As of 2011, Guadeloupe's electricity consumption was heavily reliant on fossil fuels, specifically coal, which accounted for almost 70% of its total electricity production. The island had taken strides in shifting to low-carbon energy sources which made up 31% of its total electricity. Biofuels represented a significant portion, at almost 21% while unspecified renewables, wind, and solar energy contributed 5.88%, nearly 3%, and close to 2%, respectively. Guadeloupe neither imports nor exports electricity, making it essential for the island to achieve energy independence through a combination of fossil and low-carbon energy sources.
Recognizing the escalating environmental damages associated with fossil fuel use, Guadeloupe could turn its focus towards more substantial utilization of low-carbon energy sources. There are invaluable lessons to be learned from countries that have been successful in this transition. Denmark, often acknowledged as an exemplar in sustainable energy, generates over half of its electricity from wind power, showing potential for Guadeloupe to expand its wind energy sector. Similarly, Guadeloupe could take a leaf out of France's book, where nuclear energy is a dominant force, making up 61% of its electricity. Additionally, countries like Chile and Yemen have made significant strides in solar energy, generating 17% of their electricity from this source, suggesting Guadeloupe has room for improvement in this sector as well.

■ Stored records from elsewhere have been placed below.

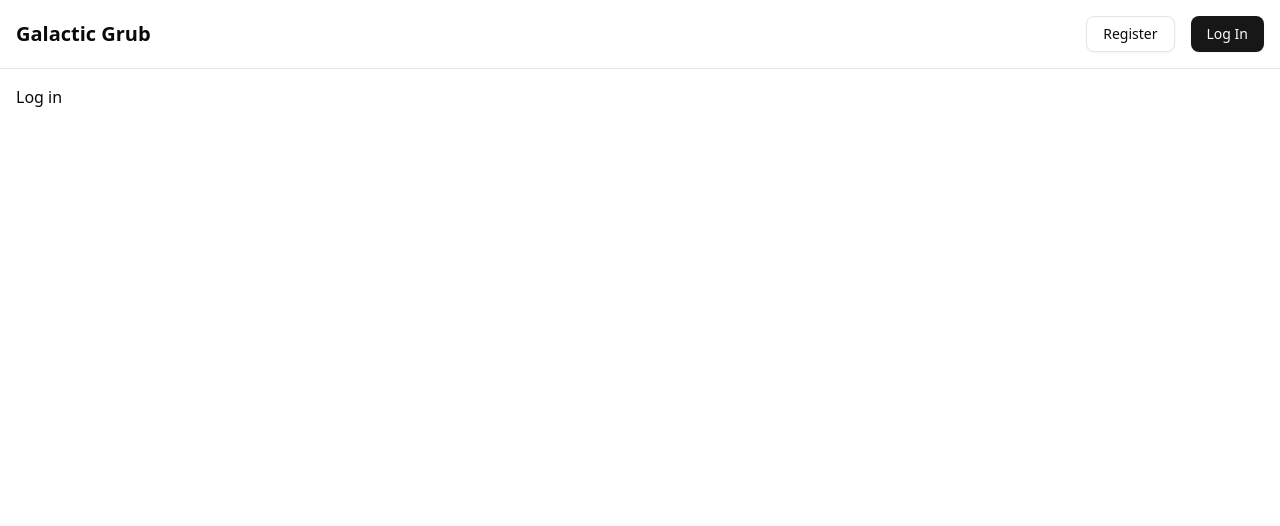
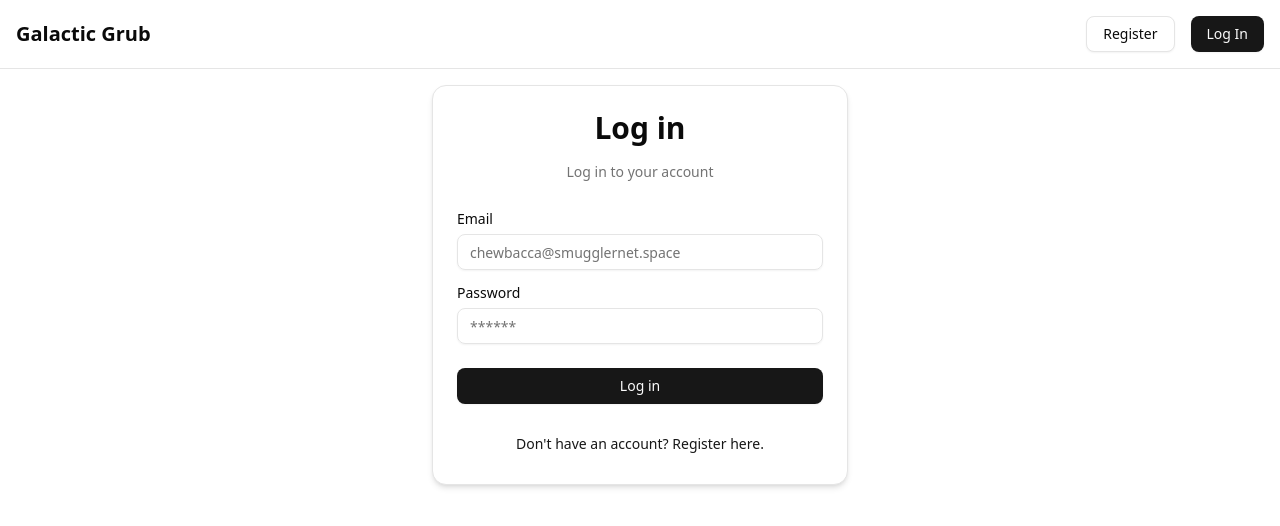
Before and after one commit to brianetoon/galactic-grub, a React (Vite) app in the folder frontend/: page /login in a window 1280 px wide. Shown: the top 526 px of the page. Built offline with nearby package versions, Linux system fonts and the light colour scheme.

Commit message:
login form component

```diff
--- a/frontend/src/components/auth/LoginForm.jsx
+++ b/frontend/src/components/auth/LoginForm.jsx
@@ -1,10 +1,81 @@
-import React from 'react'
+import AuthCard from "./AuthCard"
+import { useForm } from "react-hook-form";
+import { zodResolver } from "@hookform/resolvers/zod";
+import { LoginSchema } from "@/schemas/authSchema";
+import { Input } from "../ui/input";
+import { Button } from "../ui/button";
+import {
+  Form,
+  FormControl,
+  FormField,
+  FormItem,
+  FormLabel,
+  FormMessage
+} from "@/components/ui/form";
 
 const LoginForm = () => {
+
+  const form = useForm({
+    resolver: zodResolver(LoginSchema),
+    defaultValues: {
+      email: "",
+      password: ""
+    }
+  });
+
+  const onSubmit = (data) => {
+    console.log(data);
+  }
+
   return (
-    <div className="container mx-auto p-4">
-      <h2>Log in</h2>
-    </div>
+    <AuthCard
+      title="Log in"
+      label="Log in to your account"
+      backButtonHref="/register"
+      backButtonLabel="Don't have an account? Register here."
+    >
+      <Form {...form}>
+
+        <form onSubmit={form.handleSubmit(onSubmit)} className="space-y-6">
+          <div className="space-y-4">
+
+            <FormField
+              control={form.control}
+              name="email"
+              render={({ field }) => (
+                <FormItem>
+                  <FormLabel>Email</FormLabel>
+                  <FormControl>
+                    <Input {...field} type="email" placeholder="chewbacca@smugglernet.space" />
+                  </FormControl>
+                  <FormMessage />
+                </FormItem>
+              )}
+            />
+
+            <FormField
+              control={form.control}
+              name="password"
+              render={({ field }) => (
+                <FormItem>
+                  <FormLabel>Password</FormLabel>
+                  <FormControl>
+                    <Input {...field} type="password" placeholder="******" />
+                  </FormControl>
+                  <FormMessage />
+                </FormItem>
+              )}
+            />
+
+          </div>
+
+          <Button type="submit" className="w-full">
+            Log in
+          </Button>
+
+        </form>
+      </Form>
+    </AuthCard>
   )
 }
 
--- a/frontend/src/components/auth/RegisterForm.jsx
+++ b/frontend/src/components/auth/RegisterForm.jsx
@@ -24,8 +24,8 @@
     }
   });
 
-  const onSubmit = () => {
-    console.log("register form submitted");
+  const onSubmit = (data) => {
+    console.log(data);
   }
 
   return (
@@ -36,6 +36,7 @@
       backButtonLabel="Already have an account? Log in here."
     >
       <Form {...form}>
+
         <form onSubmit={form.handleSubmit(onSubmit)} className="space-y-6">
           <div className="space-y-4">
             <FormField
@@ -51,6 +52,7 @@
                 </FormItem>
               )}
             />
+
             <FormField
               control={form.control}
               name="email"
@@ -64,6 +66,7 @@
                 </FormItem>
               )}
             />
+
             <FormField
               control={form.control}
               name="password"
@@ -77,10 +80,13 @@
                 </FormItem>
               )}
             />
+
           </div>
+
           <Button type="submit" className="w-full">
             Register
           </Button>
+
         </form>
       </Form>
     </AuthCard>
--- a/frontend/src/pages/Login.jsx
+++ b/frontend/src/pages/Login.jsx
@@ -1,9 +1,9 @@
-import React from 'react'
+import LoginForm from "@/components/auth/LoginForm"
 
 const Login = () => {
   return (
     <div className="container mx-auto p-4">
-      <h2>Log in</h2>
+      <LoginForm />
     </div>
   )
 }
--- a/frontend/src/schemas/authSchema.js
+++ b/frontend/src/schemas/authSchema.js
@@ -11,3 +11,12 @@
     message: "Password must be at least 6 characters long"
   })
 });
+
+export const LoginSchema = z.object({
+  email: z.string().email({
+    message: "Please enter a valid email address"
+  }),
+  password: z.string().min(6, {
+    message: "Password must be at least 6 characters long"
+  })
+});
```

The history of low-carbon electricity in Guadeloupe has been marked by a slow but steady evolution. The early 2000s saw virtually no contribution from wind or biofuels to the island's electricity generation. It wasn't until 2004 that biofuels made their first notable input with an increase of 0.1 TWh. Unfortunately, this increment was short-lived as the following years showed no further additions from biofuels or wind energy. The end of the decade introduced solar energy into the mix, but, like its counterparts, its induction to Guadeloupe's electricity scene was somewhat muted, without any notable changes in the subsequent years. Examining Guadeloupe's history of low-carbon electricity production underscores the need for more proactive measures in the future to increase the share of clean, sustainable energy.